Meet Julian Crestian! Julian was nominated for the 2021 Threshold Award Social Practices with his graduation project ‘Kompa Nansi i e Cucko den su toren’ (Anansi and the cuckoo in their tower). In this interview, Julian tells us about his work and future plans.
Can you tell us a bit about your graduation project and how it came about?
My graduation project started as a response to something that happened in my personal life. In my previous house, my ex-roommates and I experienced quite a dangerous situation due to a gas leak. Shortly after the leak, I received a letter that my landlord at the time was terminating the lease. They did not have a good reason to do so, I could have started a legal case, however, I did not have time, money, or resources to do so.
My graduation work is a reflection on personal and social aspects of living in a time of precarity within this capitalist post-colonial society. It is a written proposal for a performance that tells a story about a character that is told to leave the space he inhabits, who then tricks this person into offering the space to somebody else he is pretending to be. To come up with the characters I used references to trickster figures in mythology. One is based on a figure called Reinaert de Vos, who shows up in Dutch folktales. And the other traces back to a figure called Anansi the spider, who is often described to trick people into giving him what he wants. Anansi shows up in cultures connected to the African diaspora and the transatlantic slave trade. Because I share both the Dutch and the Curaçaoan heritage, I wanted to depict both identities and cultures in the story. I also wanted to bring in the idea of an artistic practice built around using the trickster to define the norm. Tricksters are defined in the same way that people who are othered tend to be, for example, people from Curaçao, black people, LGBT people, and so on. I will be working on the piece in collaboration with a fellow student, Leomar Imperator.
Which themes or societal concerns are you addressing in your work, and how?
The themes I address include precarity, colonialism, power relationships, and ideology. My aim with the story is to be able to tell it to anybody. The story is a bit simple, and I think that is not a bad thing. By looking at the subject without its labels, I hope people consider looking at things differently. When using charged words such as socialism, people will often start making assumptions. I try to involve them through amalgamations of Anansi, an African figure, and Reinaert, a Dutch or European figure.
What will you be working on in the near future? What are your next steps?
I definitely want to keep working with Leomar. We will be developing this work further. Besides that, I want to continue writing stories about Anansi, and working with the method I used to bring in different themes. I want to interact with people using this system, for example through role-play exercises. I have always been interested in pedagogy in one way or another and would like to explore these ideas further through that.

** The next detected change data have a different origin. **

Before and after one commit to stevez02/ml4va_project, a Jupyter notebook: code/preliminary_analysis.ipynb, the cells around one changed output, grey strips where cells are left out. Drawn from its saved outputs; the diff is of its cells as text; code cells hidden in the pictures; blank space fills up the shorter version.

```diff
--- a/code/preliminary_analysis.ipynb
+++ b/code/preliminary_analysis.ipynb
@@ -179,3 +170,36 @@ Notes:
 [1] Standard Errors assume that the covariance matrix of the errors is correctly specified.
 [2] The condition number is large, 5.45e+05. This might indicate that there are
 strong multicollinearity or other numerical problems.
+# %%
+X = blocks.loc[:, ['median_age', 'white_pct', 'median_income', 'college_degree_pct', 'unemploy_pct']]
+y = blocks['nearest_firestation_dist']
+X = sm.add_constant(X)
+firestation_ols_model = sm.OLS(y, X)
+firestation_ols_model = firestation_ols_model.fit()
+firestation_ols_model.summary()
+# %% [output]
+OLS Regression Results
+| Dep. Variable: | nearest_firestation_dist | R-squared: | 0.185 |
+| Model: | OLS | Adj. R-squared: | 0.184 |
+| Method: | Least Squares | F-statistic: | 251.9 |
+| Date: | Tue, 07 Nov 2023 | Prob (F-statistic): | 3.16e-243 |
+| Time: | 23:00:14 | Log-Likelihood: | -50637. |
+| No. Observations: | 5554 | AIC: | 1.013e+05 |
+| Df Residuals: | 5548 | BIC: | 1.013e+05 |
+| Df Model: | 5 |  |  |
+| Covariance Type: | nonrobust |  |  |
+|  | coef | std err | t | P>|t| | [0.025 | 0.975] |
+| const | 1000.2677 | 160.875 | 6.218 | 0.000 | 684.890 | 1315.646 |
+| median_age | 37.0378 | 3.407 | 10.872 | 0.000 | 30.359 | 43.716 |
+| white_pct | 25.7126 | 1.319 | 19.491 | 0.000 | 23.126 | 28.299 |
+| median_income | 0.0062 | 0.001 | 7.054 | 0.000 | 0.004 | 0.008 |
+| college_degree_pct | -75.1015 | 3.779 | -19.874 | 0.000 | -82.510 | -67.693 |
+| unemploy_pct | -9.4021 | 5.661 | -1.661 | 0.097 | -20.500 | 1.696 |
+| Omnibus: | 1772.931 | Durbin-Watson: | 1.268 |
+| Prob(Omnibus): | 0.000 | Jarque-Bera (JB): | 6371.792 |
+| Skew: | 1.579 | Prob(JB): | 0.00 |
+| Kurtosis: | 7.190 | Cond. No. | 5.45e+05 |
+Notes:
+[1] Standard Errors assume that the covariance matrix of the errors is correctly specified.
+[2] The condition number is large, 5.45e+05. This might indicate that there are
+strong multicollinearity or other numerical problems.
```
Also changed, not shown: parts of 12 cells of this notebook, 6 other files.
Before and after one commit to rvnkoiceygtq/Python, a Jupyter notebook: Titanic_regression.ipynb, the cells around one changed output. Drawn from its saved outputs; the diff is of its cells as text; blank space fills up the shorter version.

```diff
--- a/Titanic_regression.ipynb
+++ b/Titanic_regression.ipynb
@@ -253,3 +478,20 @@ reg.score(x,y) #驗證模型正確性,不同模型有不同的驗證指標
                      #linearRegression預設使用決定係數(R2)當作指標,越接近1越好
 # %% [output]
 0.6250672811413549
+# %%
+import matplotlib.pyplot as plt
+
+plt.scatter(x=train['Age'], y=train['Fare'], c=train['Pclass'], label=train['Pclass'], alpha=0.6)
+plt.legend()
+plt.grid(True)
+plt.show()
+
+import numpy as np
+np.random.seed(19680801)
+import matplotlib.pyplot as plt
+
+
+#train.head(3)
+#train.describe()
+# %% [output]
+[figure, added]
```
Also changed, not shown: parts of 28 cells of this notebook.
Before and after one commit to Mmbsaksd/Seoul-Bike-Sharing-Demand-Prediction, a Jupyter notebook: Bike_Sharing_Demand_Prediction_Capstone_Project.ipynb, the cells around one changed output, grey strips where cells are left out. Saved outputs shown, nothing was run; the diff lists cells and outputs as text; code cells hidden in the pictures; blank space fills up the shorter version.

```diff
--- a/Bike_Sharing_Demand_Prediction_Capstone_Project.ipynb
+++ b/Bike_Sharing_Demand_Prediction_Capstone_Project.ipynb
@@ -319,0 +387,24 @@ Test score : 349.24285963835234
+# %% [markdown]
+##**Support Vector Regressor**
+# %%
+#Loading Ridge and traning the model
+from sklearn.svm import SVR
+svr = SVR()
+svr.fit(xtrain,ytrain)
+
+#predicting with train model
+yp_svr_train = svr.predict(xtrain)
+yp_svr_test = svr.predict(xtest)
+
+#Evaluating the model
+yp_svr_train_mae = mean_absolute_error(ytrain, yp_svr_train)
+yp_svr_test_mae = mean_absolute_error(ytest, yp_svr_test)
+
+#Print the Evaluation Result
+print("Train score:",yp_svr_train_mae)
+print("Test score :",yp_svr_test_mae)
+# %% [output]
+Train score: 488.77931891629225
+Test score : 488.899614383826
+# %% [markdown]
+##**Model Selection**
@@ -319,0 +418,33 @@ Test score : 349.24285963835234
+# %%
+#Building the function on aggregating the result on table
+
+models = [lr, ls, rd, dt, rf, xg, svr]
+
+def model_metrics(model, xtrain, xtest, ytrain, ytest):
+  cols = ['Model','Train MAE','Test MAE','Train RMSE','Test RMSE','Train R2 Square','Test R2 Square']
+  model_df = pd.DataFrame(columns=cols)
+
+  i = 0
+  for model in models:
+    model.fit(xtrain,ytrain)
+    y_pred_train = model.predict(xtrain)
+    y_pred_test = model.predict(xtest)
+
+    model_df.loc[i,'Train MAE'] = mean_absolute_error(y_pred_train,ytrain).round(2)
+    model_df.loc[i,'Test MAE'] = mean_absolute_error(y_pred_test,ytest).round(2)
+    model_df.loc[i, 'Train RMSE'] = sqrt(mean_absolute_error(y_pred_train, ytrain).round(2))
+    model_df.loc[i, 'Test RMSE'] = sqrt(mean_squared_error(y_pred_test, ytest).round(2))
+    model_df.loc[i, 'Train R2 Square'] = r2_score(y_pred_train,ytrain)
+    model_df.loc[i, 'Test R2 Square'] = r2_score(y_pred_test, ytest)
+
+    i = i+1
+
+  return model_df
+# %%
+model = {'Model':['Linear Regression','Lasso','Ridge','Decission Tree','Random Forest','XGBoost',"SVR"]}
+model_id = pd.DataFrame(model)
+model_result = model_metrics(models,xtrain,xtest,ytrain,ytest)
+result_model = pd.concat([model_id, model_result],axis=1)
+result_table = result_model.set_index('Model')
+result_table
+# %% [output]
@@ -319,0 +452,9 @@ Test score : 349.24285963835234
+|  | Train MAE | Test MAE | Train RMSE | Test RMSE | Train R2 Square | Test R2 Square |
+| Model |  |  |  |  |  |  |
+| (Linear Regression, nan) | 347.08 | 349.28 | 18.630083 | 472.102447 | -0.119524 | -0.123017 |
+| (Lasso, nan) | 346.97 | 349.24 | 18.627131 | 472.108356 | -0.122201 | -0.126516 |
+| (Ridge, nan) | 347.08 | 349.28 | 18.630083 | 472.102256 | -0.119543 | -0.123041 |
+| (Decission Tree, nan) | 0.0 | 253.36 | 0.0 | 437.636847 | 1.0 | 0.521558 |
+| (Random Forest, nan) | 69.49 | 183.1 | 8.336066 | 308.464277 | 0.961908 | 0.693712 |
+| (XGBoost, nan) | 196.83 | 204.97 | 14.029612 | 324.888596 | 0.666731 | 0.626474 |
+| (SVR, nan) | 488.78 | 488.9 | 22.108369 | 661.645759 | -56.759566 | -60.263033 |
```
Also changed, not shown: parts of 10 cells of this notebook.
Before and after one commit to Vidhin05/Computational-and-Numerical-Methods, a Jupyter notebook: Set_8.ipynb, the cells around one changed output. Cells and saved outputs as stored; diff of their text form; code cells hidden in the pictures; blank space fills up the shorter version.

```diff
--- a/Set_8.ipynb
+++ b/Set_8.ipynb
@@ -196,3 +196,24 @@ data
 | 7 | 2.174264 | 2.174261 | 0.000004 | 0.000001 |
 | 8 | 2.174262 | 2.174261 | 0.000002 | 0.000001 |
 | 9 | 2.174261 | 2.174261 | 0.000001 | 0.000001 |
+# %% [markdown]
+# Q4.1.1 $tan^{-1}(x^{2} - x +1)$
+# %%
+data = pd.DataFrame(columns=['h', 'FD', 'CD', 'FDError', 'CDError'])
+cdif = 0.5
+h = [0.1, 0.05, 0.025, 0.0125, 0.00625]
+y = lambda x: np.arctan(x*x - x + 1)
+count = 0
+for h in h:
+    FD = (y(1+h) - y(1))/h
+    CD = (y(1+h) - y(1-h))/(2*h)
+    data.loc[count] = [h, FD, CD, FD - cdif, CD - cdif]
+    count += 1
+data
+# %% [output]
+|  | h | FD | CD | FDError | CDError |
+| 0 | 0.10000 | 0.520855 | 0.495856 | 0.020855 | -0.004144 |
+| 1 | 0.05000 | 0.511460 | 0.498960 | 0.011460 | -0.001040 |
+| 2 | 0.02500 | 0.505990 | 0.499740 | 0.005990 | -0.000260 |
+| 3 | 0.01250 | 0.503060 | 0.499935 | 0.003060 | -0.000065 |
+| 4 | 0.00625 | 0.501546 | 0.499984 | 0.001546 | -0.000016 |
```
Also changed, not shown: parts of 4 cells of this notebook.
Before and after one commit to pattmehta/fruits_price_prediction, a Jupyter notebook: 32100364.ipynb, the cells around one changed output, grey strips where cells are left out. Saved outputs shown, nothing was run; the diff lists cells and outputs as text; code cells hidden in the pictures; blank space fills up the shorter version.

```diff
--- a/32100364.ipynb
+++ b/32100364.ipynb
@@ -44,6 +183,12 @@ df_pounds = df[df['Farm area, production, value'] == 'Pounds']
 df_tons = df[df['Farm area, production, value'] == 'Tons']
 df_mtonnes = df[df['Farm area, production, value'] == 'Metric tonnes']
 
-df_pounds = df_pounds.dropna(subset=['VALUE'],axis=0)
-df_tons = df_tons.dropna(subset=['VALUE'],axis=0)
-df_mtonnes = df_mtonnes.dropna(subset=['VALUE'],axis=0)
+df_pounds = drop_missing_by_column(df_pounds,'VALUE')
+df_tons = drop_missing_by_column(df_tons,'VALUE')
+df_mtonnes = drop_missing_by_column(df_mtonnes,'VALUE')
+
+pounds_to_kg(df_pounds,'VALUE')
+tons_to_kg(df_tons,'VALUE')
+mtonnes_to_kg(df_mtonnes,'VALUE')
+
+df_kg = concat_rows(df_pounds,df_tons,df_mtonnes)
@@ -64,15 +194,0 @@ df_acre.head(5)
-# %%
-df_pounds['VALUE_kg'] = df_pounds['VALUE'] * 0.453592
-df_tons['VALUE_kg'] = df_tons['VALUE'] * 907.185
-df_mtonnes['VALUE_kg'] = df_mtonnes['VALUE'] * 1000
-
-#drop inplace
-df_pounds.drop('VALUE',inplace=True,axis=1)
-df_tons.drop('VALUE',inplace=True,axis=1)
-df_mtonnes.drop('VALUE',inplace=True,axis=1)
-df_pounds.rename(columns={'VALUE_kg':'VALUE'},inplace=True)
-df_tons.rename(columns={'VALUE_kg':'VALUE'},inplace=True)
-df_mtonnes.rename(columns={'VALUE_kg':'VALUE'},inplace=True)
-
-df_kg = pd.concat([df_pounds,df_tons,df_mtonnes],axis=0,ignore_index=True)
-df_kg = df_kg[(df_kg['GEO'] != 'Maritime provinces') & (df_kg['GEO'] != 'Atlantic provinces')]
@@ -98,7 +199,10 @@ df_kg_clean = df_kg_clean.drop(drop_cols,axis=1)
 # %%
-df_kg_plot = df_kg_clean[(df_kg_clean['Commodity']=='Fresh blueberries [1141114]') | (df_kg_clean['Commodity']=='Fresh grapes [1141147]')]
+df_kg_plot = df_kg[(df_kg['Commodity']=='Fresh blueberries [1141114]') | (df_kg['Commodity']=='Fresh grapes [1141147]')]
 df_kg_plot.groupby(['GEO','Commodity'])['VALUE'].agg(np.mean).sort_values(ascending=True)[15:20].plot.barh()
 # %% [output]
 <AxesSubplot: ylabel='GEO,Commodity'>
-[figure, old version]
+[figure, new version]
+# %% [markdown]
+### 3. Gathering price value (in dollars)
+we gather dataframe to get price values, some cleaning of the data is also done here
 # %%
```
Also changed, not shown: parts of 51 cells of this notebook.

I have also been working with the Office for Inclusivity at Willem de Kooning. I would like to be more involved with that to make the academy a more inclusive place.
To read more about Julian’s work, pay a visit to his Graduation Catalogue Page. Furthermore, his journey can be followed on Instagram and Facebook. The winner of the Threshold Award Social Practices will be announced during a festive ceremony as part of the Graduation Show. Keep an eye on our Graduation Show page for more information.